Idris was decorated by Egyptian President Abdel Fattah El Sisi in 2017

A handout file picture provided by the GPO and dated October 8, 1973 shows Israeli units moving into battle counter-attacking Syrian troops on the Golan Heights during the Yom Kippur war. / AFP PHOTO / GPO / DAVID RUBINGER

The soldier who persuaded Egypt’s army commanders to adopt a Nubian dialect as the military’s secret code during the 1973 Arab-Israeli war died on Tuesday. Ahmed Idris was 84.

Idris’s contribution was officially recognised in 2017 when President Abdel Fattah El Sisi awarded him the Military Star in an emotional ceremony commemorating the anniversary of the 1973 war.

Idris, a Nubian, was a veteran of Egypt’s wars against Israel in 1956, 1967 and 1973. His suggestion to use a Nubian dialect as a military code only became public 10 years ago.

Nubians are indigenous to southern Egypt and northern Sudan. Many of them were displaced when Egypt began building dams on the Nile in their region in the last century.

Idris shared the idea with his army commanders in 1971, a time when the Egyptian military was searching for a code that Israel could not crack.

Later in life, Idris explained to media outlets how his suggestion had earned him a meeting with the late Anwar Sadat, the Egyptian leader who led the country during the 1973 war and signed a peace treaty with Israel six years later.

Sadat, Idris recounted in one interview, threatened to execute him if he shared the new code with unauthorised military personnel or civilians.
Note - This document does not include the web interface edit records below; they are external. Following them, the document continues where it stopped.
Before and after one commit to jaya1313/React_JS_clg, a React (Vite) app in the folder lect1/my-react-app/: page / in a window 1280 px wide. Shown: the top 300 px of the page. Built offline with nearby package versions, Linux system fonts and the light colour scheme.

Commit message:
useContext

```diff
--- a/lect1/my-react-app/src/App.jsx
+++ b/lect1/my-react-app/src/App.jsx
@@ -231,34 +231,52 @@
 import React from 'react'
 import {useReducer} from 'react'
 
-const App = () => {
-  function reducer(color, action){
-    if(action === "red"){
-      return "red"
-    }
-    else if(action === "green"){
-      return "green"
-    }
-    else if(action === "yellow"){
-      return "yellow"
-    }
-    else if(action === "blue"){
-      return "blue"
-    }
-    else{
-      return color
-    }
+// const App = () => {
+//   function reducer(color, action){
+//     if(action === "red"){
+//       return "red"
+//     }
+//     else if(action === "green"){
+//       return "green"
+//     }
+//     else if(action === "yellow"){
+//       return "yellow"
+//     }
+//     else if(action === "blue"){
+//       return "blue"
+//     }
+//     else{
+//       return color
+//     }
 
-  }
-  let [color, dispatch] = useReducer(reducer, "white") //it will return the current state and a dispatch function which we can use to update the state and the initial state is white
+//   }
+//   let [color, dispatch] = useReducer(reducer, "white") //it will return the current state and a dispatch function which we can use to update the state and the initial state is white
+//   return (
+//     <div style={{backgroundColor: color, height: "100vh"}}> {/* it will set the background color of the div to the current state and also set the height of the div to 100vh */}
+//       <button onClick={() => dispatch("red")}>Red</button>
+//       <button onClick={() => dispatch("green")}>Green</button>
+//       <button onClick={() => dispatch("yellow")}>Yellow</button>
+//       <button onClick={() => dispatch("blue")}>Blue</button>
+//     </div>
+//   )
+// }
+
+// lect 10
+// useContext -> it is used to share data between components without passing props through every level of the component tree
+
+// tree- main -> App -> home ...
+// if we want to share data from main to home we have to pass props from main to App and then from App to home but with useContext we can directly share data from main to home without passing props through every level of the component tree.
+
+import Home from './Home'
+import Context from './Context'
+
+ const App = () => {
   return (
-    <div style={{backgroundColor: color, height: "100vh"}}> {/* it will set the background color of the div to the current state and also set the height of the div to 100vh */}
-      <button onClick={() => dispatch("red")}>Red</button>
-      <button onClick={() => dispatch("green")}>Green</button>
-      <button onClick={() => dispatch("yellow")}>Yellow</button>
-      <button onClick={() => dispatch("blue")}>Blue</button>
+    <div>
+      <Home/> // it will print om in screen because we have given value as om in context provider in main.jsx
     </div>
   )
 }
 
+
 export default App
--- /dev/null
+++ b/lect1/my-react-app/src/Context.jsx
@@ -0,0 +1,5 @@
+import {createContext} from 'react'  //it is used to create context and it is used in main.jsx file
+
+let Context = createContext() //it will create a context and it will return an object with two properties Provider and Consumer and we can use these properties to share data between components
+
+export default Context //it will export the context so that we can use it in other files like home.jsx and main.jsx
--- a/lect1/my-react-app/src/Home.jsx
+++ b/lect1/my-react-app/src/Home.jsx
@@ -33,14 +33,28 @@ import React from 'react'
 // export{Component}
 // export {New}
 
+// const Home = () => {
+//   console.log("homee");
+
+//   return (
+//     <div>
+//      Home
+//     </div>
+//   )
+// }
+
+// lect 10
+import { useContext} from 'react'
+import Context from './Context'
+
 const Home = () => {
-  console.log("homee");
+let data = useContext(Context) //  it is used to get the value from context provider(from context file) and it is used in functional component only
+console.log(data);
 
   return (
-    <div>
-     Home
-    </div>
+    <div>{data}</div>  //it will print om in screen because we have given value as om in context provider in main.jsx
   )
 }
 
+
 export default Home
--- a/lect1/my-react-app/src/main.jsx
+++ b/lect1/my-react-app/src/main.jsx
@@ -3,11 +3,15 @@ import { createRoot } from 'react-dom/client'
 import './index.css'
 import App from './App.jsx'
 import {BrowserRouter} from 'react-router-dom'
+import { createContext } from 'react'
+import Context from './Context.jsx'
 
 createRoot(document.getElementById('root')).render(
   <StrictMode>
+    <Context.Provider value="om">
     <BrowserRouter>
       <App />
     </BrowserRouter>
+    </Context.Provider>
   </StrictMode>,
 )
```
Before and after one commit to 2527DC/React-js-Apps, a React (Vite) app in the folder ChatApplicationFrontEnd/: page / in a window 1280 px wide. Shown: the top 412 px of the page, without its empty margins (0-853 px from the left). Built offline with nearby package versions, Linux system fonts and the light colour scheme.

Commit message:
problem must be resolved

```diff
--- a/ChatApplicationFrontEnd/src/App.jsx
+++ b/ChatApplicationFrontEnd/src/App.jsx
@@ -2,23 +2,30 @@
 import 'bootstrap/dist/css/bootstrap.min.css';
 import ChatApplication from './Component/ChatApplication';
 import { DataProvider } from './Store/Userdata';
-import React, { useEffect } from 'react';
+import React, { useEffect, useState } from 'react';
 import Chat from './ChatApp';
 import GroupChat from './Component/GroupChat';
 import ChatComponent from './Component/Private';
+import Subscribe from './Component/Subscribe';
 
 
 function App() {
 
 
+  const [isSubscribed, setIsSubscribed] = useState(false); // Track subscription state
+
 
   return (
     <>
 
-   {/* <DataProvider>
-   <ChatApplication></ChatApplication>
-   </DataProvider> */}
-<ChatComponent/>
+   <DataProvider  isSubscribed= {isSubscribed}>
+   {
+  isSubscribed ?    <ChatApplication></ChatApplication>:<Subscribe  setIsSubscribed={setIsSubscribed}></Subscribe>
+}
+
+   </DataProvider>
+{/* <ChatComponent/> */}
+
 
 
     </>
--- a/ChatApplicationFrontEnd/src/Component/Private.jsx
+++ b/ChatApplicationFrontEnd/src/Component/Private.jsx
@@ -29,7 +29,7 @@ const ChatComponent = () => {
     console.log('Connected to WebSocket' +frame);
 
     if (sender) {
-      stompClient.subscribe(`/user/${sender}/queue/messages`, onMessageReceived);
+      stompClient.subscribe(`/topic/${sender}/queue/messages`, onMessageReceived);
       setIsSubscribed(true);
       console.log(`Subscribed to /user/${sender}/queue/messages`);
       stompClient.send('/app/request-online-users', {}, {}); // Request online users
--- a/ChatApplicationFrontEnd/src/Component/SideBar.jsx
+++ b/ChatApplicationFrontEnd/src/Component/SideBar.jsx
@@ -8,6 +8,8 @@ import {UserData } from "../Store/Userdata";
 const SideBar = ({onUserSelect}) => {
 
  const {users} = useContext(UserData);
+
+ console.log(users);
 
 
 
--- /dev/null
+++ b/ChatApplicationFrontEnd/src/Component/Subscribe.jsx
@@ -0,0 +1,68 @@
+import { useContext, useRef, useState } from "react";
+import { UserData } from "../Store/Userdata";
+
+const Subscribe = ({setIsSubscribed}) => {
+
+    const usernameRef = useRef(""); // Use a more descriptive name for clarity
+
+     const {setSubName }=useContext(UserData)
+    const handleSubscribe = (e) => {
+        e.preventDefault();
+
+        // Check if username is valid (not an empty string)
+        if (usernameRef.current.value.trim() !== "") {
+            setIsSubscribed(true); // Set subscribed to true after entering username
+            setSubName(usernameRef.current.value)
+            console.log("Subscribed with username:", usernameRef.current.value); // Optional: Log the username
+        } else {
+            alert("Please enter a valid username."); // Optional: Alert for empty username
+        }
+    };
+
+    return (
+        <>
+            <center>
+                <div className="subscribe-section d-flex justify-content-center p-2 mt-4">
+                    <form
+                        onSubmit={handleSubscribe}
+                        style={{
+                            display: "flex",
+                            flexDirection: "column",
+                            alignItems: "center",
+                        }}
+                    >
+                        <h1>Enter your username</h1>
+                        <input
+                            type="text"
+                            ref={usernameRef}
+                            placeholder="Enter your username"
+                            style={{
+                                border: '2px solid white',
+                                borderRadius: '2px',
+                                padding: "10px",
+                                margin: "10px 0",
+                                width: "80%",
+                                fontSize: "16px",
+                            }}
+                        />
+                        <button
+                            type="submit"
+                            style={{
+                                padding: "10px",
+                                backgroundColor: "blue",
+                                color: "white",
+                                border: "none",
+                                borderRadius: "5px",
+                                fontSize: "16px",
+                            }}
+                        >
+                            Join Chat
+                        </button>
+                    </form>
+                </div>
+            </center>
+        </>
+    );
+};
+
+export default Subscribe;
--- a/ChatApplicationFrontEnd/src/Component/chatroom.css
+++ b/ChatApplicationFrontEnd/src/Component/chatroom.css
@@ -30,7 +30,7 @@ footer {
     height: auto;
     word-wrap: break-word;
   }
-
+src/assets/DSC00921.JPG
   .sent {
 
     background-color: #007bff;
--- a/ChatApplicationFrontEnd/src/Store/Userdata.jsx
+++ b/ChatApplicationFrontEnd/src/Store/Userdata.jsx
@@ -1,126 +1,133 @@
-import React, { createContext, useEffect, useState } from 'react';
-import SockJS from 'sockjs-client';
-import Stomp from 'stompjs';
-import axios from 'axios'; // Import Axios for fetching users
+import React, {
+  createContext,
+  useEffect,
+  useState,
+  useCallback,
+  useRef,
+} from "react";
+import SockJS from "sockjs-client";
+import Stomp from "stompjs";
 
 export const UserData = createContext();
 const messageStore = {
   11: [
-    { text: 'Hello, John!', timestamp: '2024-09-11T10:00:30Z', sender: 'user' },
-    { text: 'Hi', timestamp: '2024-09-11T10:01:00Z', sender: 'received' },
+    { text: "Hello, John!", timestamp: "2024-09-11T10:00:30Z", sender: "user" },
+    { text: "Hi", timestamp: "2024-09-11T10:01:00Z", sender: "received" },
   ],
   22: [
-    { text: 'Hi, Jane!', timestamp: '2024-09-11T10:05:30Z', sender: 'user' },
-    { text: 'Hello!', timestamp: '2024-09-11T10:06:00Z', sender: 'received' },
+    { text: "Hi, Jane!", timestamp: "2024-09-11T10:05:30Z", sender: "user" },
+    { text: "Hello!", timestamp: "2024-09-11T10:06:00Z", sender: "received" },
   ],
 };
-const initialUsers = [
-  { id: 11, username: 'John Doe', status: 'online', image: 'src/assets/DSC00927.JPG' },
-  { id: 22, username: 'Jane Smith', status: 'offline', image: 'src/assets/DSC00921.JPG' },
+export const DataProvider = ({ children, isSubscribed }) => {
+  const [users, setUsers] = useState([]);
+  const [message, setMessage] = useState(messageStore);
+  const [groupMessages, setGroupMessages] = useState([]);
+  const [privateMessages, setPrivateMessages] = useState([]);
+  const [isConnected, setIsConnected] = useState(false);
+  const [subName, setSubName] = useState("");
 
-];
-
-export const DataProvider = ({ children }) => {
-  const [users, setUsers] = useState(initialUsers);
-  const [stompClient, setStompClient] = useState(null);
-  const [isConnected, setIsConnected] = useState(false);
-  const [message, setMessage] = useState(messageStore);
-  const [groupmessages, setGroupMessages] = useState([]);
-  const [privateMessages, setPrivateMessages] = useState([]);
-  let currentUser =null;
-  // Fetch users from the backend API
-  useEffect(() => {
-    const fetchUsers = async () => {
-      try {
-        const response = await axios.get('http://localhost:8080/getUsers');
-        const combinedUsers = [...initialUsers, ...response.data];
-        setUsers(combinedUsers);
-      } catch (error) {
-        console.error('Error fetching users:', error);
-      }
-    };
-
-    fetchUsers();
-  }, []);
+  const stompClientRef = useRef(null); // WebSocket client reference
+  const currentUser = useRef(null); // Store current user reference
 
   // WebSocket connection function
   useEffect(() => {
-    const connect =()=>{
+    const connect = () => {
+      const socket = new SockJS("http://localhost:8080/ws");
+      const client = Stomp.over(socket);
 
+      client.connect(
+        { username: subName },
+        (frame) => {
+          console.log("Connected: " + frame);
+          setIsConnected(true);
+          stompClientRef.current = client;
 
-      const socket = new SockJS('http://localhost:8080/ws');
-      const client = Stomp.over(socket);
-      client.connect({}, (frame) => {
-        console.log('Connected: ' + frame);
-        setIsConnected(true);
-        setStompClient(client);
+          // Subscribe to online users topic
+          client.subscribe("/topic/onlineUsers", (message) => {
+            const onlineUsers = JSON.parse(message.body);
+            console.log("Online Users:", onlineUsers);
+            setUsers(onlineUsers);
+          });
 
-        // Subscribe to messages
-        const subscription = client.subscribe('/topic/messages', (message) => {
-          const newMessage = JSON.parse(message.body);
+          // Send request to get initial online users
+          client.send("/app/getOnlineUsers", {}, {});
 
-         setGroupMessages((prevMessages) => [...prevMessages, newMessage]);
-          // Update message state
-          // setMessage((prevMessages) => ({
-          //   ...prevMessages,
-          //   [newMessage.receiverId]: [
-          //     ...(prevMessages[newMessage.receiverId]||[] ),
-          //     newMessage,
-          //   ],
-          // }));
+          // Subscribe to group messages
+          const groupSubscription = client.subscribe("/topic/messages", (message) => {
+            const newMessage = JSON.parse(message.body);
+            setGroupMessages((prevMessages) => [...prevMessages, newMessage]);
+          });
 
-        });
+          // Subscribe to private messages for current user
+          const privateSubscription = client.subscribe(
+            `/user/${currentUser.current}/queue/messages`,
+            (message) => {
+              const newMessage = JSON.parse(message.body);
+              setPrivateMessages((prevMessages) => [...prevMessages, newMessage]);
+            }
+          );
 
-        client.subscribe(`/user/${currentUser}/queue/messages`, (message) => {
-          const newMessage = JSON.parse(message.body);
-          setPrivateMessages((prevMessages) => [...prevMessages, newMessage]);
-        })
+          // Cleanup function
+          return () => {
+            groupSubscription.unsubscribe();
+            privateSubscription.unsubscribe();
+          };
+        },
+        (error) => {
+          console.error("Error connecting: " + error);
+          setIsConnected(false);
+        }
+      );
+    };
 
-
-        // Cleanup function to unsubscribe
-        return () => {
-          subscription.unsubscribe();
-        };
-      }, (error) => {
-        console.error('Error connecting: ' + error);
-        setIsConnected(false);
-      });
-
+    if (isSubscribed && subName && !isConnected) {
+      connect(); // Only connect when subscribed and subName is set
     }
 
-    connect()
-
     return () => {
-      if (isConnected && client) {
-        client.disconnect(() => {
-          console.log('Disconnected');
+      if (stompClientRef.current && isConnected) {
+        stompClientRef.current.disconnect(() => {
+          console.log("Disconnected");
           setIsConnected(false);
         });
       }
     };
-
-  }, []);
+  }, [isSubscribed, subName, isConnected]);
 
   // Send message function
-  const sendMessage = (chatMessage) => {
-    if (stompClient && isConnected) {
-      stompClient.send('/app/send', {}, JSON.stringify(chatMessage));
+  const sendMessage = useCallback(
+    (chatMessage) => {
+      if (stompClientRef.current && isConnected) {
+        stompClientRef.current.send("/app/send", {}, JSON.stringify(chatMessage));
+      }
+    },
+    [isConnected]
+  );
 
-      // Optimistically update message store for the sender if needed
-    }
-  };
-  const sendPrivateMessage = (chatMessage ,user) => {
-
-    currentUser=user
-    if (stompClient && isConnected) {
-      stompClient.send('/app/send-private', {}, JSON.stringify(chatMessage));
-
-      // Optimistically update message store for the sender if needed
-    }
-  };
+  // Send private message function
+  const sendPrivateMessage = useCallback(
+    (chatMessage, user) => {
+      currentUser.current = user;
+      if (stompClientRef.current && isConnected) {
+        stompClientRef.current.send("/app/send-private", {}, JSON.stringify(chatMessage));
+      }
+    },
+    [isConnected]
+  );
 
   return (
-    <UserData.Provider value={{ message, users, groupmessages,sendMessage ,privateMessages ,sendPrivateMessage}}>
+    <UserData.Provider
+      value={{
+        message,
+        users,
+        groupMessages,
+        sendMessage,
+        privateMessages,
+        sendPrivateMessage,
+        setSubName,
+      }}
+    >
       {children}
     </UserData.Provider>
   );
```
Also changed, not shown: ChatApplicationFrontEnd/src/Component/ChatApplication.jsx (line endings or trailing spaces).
The adoption of the code meant that the military recruited dozens of Nubians serving in the army to translate messages between commanders.

The Nubian dialect remained in use by the Egyptian military until the early 1990s.

Updated: September 21st 2021, 7:17 PM